Hazel nut queries

Replies: 2    Views: 1001
Last Post: 09/07/2012 at 11:20

Flippin' pigeons

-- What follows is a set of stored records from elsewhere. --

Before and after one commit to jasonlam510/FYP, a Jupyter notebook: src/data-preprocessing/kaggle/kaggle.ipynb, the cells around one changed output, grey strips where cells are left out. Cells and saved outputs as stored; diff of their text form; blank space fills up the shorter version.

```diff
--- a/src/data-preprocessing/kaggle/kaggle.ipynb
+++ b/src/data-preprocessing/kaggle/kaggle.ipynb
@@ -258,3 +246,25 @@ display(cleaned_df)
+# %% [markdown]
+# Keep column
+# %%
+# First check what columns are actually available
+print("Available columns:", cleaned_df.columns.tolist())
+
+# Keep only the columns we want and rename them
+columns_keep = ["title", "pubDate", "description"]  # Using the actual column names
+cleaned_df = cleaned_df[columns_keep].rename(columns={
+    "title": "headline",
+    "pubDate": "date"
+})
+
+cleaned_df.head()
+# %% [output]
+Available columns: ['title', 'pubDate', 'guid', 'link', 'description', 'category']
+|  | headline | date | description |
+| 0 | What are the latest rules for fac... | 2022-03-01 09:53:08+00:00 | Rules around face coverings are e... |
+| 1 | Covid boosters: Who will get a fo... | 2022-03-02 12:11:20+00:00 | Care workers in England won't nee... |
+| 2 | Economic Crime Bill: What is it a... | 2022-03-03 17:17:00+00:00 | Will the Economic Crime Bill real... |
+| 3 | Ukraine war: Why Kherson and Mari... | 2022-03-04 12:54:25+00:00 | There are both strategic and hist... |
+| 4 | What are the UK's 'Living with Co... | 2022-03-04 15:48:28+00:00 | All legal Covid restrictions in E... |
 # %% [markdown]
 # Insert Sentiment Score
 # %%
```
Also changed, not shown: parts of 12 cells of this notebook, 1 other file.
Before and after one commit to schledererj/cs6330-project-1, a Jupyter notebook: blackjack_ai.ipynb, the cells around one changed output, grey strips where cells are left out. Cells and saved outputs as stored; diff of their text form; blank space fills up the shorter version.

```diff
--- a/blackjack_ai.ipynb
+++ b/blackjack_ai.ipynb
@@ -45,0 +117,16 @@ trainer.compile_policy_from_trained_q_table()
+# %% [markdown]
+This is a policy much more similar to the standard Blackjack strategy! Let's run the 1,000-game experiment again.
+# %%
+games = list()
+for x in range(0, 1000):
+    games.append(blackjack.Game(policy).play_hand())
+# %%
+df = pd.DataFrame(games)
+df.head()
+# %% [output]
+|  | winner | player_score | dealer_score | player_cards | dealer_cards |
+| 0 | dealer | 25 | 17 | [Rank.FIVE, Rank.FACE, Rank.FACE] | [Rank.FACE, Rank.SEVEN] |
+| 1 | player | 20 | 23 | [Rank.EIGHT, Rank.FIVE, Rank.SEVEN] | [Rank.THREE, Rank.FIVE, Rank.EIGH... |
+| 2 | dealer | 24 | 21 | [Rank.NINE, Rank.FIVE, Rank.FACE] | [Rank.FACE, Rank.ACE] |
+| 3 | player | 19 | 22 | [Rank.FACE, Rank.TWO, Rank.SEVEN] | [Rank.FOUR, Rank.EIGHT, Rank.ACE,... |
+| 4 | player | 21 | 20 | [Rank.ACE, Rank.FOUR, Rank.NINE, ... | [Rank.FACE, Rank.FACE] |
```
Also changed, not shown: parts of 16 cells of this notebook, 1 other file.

Replies: 32    Views: 5588
Last Post: 15/08/2014 at 12:57
7 threads returned